*** Task material Section Begins ***

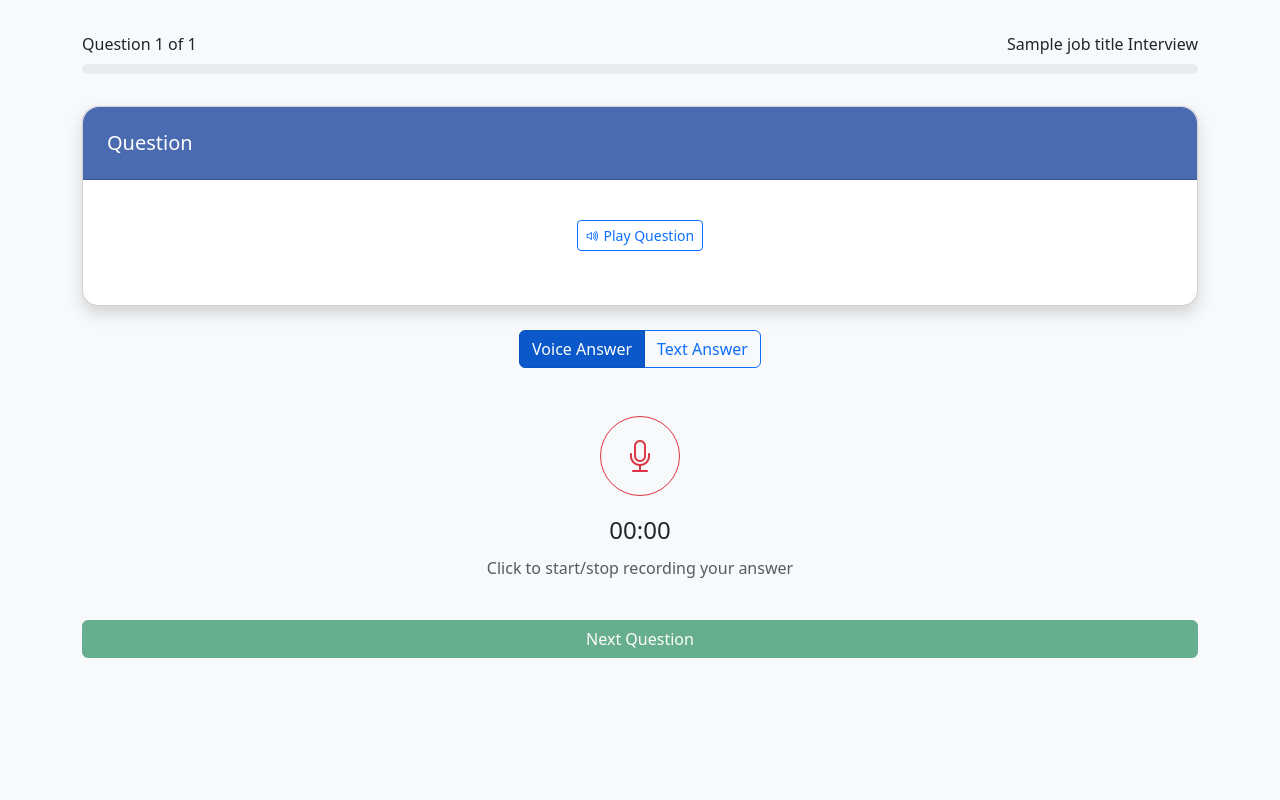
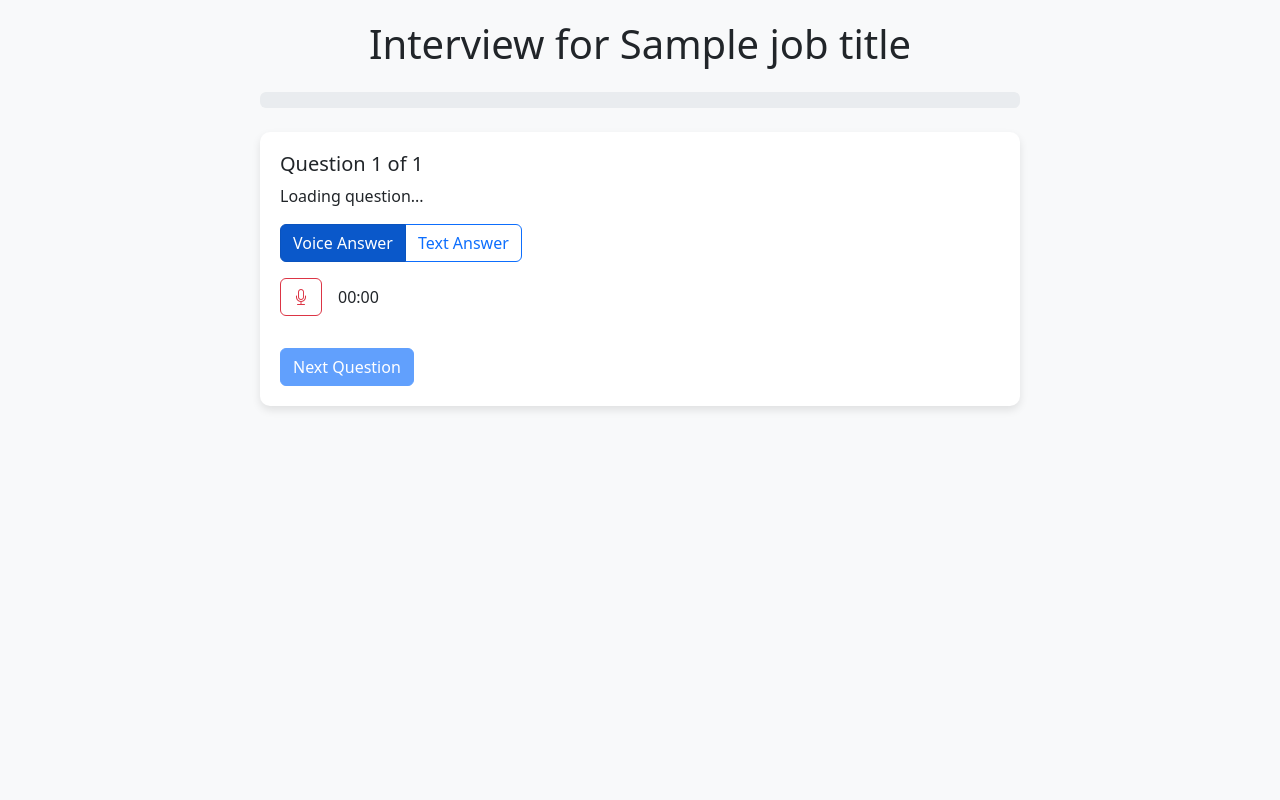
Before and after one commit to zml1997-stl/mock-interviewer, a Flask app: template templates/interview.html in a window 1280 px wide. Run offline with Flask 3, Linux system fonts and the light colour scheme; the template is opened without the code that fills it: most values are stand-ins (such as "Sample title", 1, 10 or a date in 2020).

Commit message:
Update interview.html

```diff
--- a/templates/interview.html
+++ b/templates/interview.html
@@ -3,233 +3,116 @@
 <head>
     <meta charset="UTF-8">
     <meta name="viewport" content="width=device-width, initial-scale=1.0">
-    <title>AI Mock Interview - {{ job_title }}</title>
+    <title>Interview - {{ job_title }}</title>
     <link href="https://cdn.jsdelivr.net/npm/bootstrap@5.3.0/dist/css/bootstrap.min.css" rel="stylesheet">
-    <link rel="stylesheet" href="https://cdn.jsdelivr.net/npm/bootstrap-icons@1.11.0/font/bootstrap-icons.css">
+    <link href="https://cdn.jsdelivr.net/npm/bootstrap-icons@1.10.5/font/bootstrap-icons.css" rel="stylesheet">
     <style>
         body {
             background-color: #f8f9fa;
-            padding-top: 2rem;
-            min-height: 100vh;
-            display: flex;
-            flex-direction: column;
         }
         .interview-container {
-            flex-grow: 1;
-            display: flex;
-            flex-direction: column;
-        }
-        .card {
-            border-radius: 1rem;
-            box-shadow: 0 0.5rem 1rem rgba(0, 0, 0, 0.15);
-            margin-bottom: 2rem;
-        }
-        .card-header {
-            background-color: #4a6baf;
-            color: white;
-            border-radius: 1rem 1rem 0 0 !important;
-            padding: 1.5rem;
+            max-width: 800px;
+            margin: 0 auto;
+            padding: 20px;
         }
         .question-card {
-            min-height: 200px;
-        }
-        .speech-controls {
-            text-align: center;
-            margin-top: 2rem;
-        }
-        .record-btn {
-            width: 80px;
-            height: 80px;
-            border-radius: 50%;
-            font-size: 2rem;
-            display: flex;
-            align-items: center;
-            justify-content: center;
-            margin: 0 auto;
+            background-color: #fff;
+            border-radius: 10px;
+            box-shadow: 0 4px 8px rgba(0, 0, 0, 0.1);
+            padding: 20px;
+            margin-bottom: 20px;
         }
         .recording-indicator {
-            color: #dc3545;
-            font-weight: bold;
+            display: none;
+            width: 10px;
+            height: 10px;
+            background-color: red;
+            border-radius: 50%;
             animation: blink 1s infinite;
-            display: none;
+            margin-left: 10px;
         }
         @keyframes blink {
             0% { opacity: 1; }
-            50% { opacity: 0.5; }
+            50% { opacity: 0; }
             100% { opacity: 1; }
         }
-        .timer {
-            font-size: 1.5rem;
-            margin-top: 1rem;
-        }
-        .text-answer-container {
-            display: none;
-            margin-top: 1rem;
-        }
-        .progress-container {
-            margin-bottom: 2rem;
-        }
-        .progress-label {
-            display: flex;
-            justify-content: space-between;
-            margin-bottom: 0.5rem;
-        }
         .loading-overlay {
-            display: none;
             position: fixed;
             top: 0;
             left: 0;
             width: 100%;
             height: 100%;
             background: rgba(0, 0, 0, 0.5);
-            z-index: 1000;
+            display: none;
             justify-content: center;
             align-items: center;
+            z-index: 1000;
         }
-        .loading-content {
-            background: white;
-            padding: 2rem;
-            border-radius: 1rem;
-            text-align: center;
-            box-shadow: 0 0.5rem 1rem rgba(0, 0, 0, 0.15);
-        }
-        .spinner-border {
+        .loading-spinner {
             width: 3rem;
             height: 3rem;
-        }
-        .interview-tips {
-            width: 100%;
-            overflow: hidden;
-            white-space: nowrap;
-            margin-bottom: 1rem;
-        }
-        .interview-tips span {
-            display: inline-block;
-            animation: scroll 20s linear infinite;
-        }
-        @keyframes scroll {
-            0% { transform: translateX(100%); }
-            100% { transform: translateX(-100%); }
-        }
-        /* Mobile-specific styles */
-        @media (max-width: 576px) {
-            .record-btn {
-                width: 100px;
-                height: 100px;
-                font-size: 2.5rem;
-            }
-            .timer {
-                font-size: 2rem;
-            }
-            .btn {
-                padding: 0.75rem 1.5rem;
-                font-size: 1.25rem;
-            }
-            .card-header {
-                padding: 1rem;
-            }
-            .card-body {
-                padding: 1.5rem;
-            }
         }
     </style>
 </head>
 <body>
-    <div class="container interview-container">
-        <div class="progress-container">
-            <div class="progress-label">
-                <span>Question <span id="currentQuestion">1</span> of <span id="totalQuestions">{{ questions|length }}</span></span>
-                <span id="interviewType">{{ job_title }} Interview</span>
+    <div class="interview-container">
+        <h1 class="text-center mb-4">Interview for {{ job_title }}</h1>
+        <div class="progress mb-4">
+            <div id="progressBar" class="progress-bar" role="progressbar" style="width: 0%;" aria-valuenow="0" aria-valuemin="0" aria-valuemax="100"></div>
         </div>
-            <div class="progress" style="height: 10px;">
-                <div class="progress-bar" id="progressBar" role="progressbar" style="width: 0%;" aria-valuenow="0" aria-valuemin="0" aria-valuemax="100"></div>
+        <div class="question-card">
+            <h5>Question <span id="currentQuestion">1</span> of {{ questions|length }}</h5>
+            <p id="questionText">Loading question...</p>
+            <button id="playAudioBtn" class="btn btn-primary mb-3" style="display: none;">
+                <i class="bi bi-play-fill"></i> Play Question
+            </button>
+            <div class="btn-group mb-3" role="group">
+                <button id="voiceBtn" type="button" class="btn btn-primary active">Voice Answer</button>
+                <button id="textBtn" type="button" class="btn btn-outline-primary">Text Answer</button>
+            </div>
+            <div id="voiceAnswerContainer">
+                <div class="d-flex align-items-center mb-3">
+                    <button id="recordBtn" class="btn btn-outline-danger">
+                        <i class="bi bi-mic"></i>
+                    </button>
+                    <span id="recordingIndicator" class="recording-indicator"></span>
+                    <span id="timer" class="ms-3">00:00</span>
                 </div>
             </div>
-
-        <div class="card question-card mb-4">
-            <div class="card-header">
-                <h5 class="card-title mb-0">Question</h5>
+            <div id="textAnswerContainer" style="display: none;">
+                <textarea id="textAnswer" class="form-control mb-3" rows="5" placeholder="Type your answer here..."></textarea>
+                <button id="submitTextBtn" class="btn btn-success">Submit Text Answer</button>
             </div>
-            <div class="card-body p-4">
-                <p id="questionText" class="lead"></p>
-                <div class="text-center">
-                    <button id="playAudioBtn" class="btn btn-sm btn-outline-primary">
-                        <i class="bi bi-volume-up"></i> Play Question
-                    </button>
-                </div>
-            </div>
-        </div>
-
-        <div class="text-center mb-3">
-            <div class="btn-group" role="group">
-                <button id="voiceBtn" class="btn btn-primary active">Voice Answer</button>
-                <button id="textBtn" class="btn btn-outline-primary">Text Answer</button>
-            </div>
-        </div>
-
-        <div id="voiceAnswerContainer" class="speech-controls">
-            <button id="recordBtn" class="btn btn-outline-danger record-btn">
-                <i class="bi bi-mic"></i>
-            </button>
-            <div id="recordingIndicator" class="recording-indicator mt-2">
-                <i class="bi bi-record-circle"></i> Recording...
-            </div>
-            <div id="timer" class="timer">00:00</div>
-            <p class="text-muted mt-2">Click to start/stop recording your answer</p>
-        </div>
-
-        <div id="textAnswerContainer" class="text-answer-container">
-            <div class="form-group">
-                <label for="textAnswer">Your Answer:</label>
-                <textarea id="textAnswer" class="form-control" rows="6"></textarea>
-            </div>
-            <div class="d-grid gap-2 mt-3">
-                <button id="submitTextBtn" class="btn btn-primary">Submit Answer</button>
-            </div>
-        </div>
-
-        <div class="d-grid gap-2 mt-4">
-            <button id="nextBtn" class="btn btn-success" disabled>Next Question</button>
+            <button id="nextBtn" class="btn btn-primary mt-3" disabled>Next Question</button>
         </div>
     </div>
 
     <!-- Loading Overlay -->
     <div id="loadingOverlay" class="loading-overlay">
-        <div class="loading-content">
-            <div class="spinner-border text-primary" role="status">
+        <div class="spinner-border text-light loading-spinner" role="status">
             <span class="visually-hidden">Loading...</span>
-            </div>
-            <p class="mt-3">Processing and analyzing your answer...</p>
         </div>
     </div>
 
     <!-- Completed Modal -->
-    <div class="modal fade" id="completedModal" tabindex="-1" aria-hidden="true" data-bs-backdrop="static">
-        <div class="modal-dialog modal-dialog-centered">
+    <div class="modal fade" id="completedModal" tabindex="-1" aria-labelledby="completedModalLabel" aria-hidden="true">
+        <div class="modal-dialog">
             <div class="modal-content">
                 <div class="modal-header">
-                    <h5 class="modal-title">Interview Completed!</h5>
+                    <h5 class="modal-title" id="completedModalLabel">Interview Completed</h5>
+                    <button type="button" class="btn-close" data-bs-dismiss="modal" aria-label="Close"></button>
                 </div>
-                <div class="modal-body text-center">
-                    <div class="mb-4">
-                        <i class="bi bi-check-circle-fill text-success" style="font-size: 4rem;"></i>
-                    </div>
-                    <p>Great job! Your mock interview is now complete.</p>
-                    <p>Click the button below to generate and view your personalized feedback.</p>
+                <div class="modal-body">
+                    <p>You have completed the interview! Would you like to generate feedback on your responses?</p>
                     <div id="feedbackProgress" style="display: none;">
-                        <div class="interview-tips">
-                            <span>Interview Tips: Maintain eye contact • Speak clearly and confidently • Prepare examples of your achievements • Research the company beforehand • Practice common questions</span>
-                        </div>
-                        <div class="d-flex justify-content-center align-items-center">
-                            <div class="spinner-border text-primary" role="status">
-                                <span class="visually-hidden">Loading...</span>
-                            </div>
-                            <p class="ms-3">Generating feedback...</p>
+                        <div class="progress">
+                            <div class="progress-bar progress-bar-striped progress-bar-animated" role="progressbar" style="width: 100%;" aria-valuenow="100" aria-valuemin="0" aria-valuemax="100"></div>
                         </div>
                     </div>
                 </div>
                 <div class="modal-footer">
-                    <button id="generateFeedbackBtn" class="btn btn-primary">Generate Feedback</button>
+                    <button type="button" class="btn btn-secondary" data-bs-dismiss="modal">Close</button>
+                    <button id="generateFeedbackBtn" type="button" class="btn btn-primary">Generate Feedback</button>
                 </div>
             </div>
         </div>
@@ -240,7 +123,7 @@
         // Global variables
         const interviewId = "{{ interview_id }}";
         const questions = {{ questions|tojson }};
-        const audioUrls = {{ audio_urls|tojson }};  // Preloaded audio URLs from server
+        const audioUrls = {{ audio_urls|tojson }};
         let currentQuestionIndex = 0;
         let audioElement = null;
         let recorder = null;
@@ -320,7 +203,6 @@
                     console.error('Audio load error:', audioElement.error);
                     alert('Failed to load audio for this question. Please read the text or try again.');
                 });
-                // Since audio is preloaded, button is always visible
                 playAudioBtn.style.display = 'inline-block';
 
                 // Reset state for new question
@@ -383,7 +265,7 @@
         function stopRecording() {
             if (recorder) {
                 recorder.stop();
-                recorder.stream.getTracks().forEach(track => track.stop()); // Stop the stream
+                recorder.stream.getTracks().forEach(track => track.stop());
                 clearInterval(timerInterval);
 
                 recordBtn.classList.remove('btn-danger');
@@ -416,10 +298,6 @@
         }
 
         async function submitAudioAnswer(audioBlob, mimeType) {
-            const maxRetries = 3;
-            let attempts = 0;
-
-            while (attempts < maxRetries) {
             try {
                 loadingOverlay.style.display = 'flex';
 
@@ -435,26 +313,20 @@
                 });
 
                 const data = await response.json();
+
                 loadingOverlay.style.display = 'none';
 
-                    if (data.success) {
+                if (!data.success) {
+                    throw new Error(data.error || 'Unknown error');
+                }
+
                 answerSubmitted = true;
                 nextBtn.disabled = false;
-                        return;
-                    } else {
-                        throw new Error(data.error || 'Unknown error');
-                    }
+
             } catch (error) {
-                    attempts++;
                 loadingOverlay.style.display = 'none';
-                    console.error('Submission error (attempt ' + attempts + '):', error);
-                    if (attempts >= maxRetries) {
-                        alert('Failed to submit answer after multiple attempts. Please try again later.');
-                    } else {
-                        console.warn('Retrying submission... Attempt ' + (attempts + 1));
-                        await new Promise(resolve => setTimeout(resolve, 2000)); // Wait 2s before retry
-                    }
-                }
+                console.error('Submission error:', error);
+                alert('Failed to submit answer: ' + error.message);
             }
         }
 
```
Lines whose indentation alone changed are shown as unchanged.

*** Task material Section Ends ***
*** Task material Section Begins ***

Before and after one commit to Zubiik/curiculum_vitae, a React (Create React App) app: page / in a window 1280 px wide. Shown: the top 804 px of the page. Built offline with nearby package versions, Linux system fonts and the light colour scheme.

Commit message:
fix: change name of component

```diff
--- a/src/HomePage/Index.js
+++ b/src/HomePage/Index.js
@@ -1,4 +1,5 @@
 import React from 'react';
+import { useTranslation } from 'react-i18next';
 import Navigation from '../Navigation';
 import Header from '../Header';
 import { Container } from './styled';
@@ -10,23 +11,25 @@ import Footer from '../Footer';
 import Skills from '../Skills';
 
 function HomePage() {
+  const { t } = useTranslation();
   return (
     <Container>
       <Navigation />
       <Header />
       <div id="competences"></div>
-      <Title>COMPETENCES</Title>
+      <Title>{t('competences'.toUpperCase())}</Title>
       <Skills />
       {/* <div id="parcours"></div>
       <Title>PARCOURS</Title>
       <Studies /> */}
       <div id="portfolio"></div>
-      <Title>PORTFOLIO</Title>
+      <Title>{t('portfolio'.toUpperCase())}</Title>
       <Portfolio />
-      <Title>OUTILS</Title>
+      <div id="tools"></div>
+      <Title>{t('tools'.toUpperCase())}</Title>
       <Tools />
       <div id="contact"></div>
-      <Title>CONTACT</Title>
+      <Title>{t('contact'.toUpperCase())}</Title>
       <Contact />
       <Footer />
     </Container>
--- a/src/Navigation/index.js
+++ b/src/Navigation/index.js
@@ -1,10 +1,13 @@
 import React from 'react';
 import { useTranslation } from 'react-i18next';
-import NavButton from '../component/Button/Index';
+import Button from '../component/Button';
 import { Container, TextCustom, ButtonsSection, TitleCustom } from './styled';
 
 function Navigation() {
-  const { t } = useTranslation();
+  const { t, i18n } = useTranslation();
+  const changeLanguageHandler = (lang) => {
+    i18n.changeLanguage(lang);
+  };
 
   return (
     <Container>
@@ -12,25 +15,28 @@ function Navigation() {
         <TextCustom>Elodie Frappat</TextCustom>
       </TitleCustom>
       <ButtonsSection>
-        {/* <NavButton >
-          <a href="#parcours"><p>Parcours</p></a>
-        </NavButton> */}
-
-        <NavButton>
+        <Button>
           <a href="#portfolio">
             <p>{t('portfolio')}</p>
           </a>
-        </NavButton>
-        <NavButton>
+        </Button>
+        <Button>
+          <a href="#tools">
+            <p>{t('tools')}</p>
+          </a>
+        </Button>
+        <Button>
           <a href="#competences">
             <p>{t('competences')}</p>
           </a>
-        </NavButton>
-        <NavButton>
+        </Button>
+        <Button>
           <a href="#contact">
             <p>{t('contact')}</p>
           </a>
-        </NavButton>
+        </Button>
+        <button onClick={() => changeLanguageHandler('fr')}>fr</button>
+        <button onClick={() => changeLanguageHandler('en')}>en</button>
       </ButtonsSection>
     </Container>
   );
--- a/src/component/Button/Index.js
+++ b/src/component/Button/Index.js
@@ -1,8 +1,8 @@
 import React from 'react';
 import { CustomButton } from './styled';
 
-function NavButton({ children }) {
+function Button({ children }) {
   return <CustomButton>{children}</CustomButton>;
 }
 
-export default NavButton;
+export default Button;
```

*** Task material Section Ends ***

Show all lines in the records above that hold "margin".

-            margin-bottom: 2rem;
+            margin: 0 auto;
-            margin-top: 2rem;
-            margin: 0 auto;
+            margin-bottom: 20px;
+            margin-left: 10px;
-            margin-top: 1rem;
-            margin-top: 1rem;
-            margin-bottom: 2rem;
-            margin-bottom: 0.5rem;
-            margin-bottom: 1rem;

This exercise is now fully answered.